# Designing RLC circuits at specific frequencies for teaching use

I need help designing simple circuits that resonate around specific frequencies. Basically I am looking for recommendations as to what size capacitor, inductor, and resistors I should get. Sorry if this is not the right forum - I am new to all of this!

We will use them to model neuronal resonance in an undergrad course. Each student group would get a breadboard + components, simple audio / function generator (adjusting input frequency) and measure resulting AC voltage with a multimeter. They will estimate the resonant frequency range by noting which input frequency produces the highest voltage response on the multimeter, and then change out components of the circuit to see how their properties affect this output.

I was hoping to create circuits that resonate around 8 Hz, 16 Hz, and anywhere between 30-35 Hz. These don't have to be exact.

Assuming that you have an $$RLC$$ circuit, the resonant frequency will be $$f_0 = \frac{1}{2\pi\sqrt{LC}}$$ so, theoretically, you can pick either $$L$$ or $$C$$ arbitrarily and then calculate the other for a given resonant frequency.
Unfortunately, you want circuits that are resonant at low frequencies. For reasonable values of $$C$$ you will need very large $$L$$. As an example of something similar you could look at the crossover networks used with subwoofer speakers. In the real world, high-value inductors also tend to have a high parasitic resistance, because they are made with many turns of wire. This will tend to make the resonance appear less ideal.
If you have an audio generator or function generator you may not be able to drive the low impedances that you will get at resonance. You will need $$R$$ to be at least 50Ω, perhaps several hundred ohms.

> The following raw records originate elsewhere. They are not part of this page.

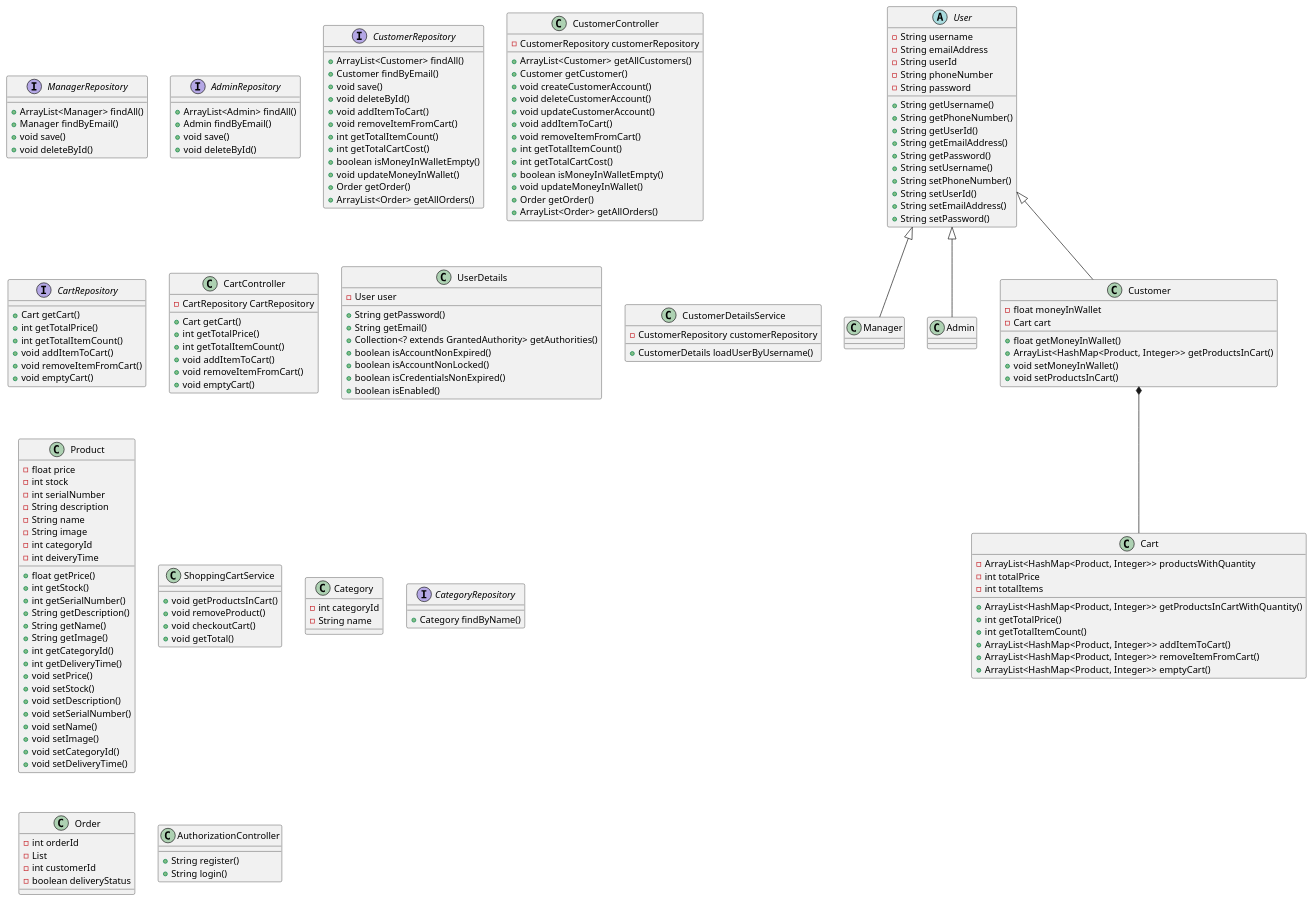
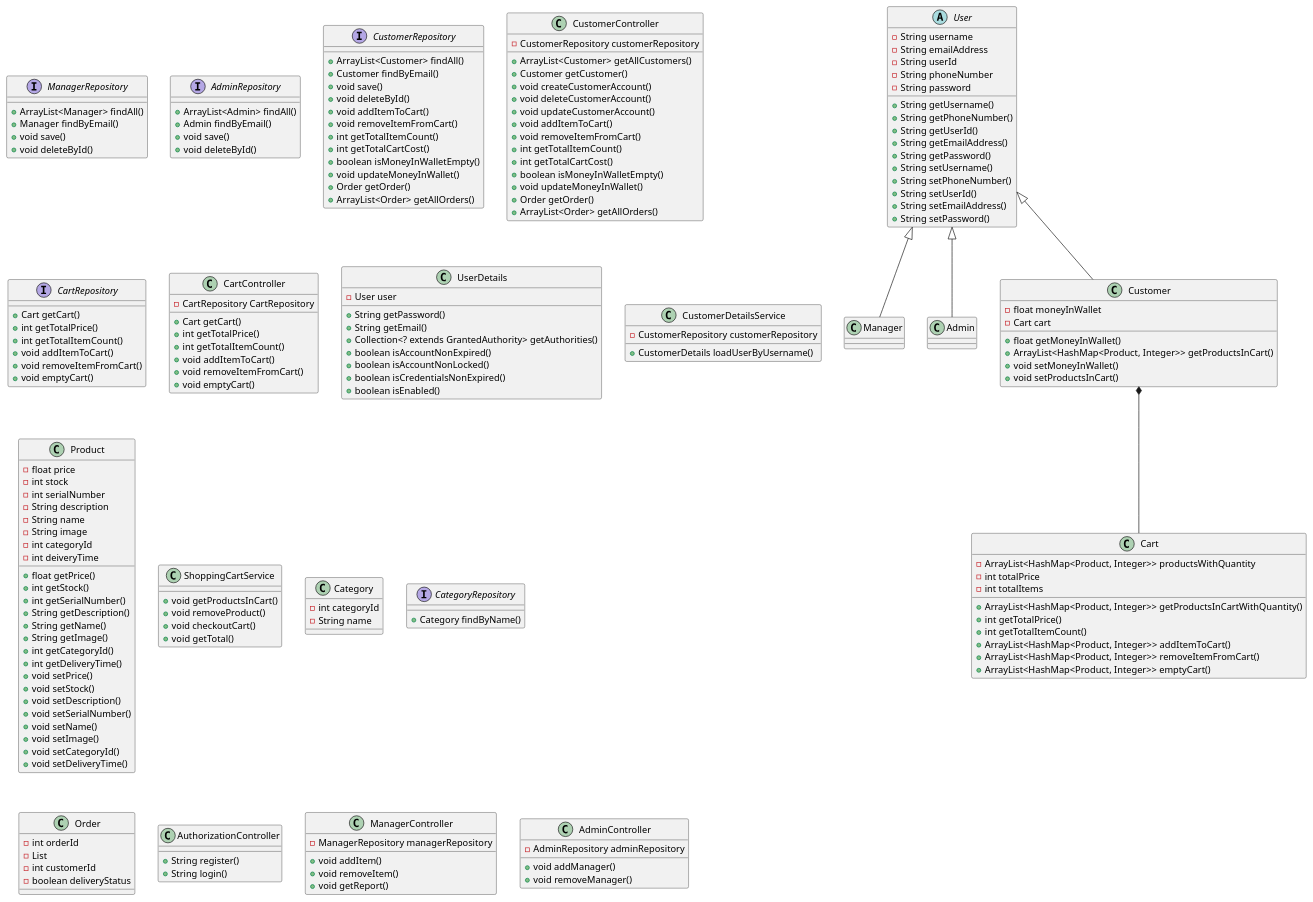
One commit to pnicto/CSF213-Mini-Project changed the diagram in docs/diagrams/src/Backend.wsd. Above: the diagram before and after it, drawn with PlantUML.

Commit message:
Add ManagerController and AdminController

```diff
--- a/docs/diagrams/src/Backend.wsd
+++ b/docs/diagrams/src/Backend.wsd
@@ -85,7 +85,7 @@
 ' This extends JPA repository
 interface CustomerRepository{
   +ArrayList<Customer> findAll()
-	+Customer findByEmail()
+  +Customer findByEmail()
   +void save()
   +void deleteById()
   +void addItemToCart()
@@ -236,4 +236,19 @@
   +String register()
   +String login()
 }
+
+class ManagerController{
+  -ManagerRepository managerRepository
+  +void addItem()
+  +void removeItem()
+  +void getReport()
+  ' how is the report being gotten?
+  ' what will the difference be between the Product methods to update product attributes?
+}
+
+class AdminController{
+    -AdminRepository adminRepository
+    +void addManager()
+    +void removeManager()
+}
 @enduml
```
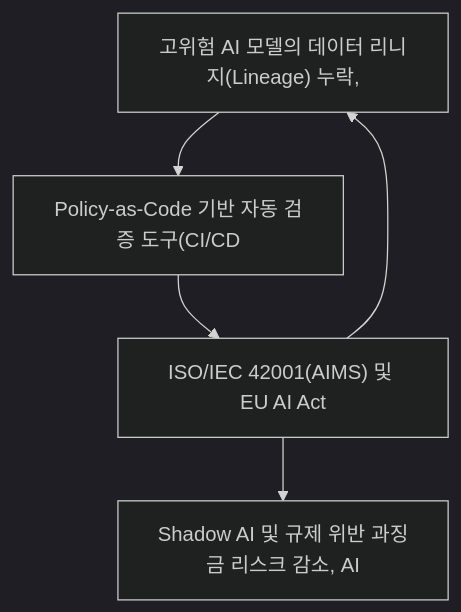
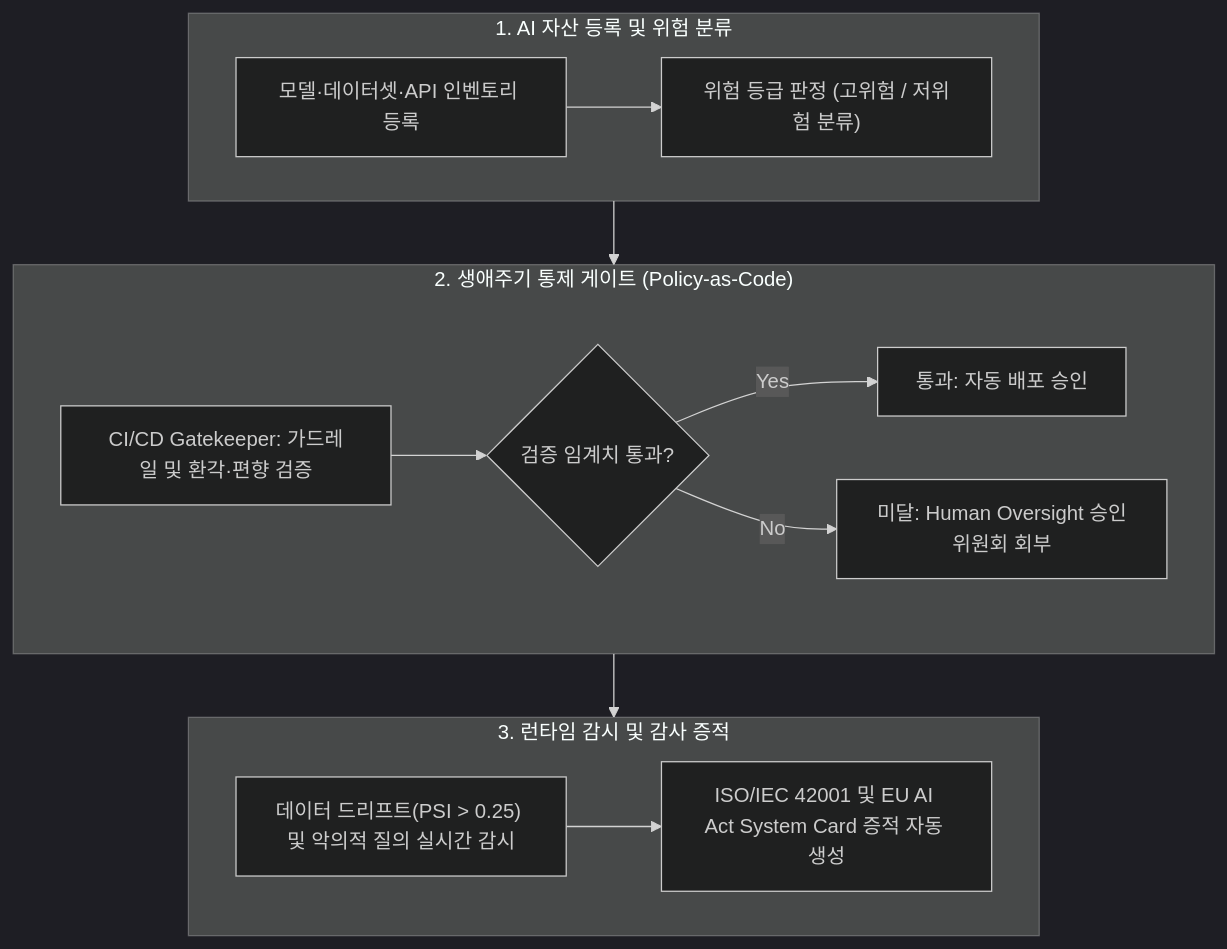
The third of 4 diagrams in src/content/docs/notes/itpe/01-it-strategy/050_ai_governance_platform.md (agnusdei1207/study), drawn with Mermaid (dark theme) before and after one commit. The commit also changed other lines of this file and 80 other files, not shown here.

````diff
--- a/src/content/docs/notes/itpe/01-it-strategy/050_ai_governance_platform.md
+++ b/src/content/docs/notes/itpe/01-it-strategy/050_ai_governance_platform.md
@@ -113,5 +107,25 @@
 ```mermaid
 flowchart TD
-    P["고위험 AI 모델의 데이터 리니지(Lineage) 누락, "] --> A["Policy-as-Code 기반 자동 검증 도구(CI/CD"] --> V["ISO/IEC 42001(AIMS) 및 EU AI Act "] --> E["Shadow AI 및 규제 위반 과징금 리스크 감소, AI"]
-    V --> P
+    subgraph Registry["1. AI 자산 등록 및 위험 분류"]
+        R1["모델·데이터셋·API 인벤토리 등록"]
+        R2["위험 등급 판정 (고위험 / 저위험 분류)"]
+        R1 --> R2
+    end
+    subgraph Gatekeeper["2. 생애주기 통제 게이트 (Policy-as-Code)"]
+        G1["CI/CD Gatekeeper: 가드레일 및 환각·편향 검증"]
+        G2{"검증 임계치 통과?"}
+        G3["통과: 자동 배포 승인"]
+        G4["미달: Human Oversight 승인위원회 회부"]
+        G1 --> G2
+        G2 -->|Yes| G3
+        G2 -->|No| G4
+    end
+    subgraph Runtime["3. 런타임 감시 및 감사 증적"]
+        M1["데이터 드리프트(PSI > 0.25) 및 악의적 질의 실시간 감시"]
+        M2["ISO/IEC 42001 및 EU AI Act System Card 증적 자동 생성"]
+        M1 --> M2
+    end
+
+    Registry --> Gatekeeper
+    Gatekeeper --> Runtime
 ```
````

For students to be able to observe a significant change in behavior at resonance, the total impedance of the $$RLC$$ should be significantly greater than $$R$$ when close, but not at, resonance. This will also push you to large inductors.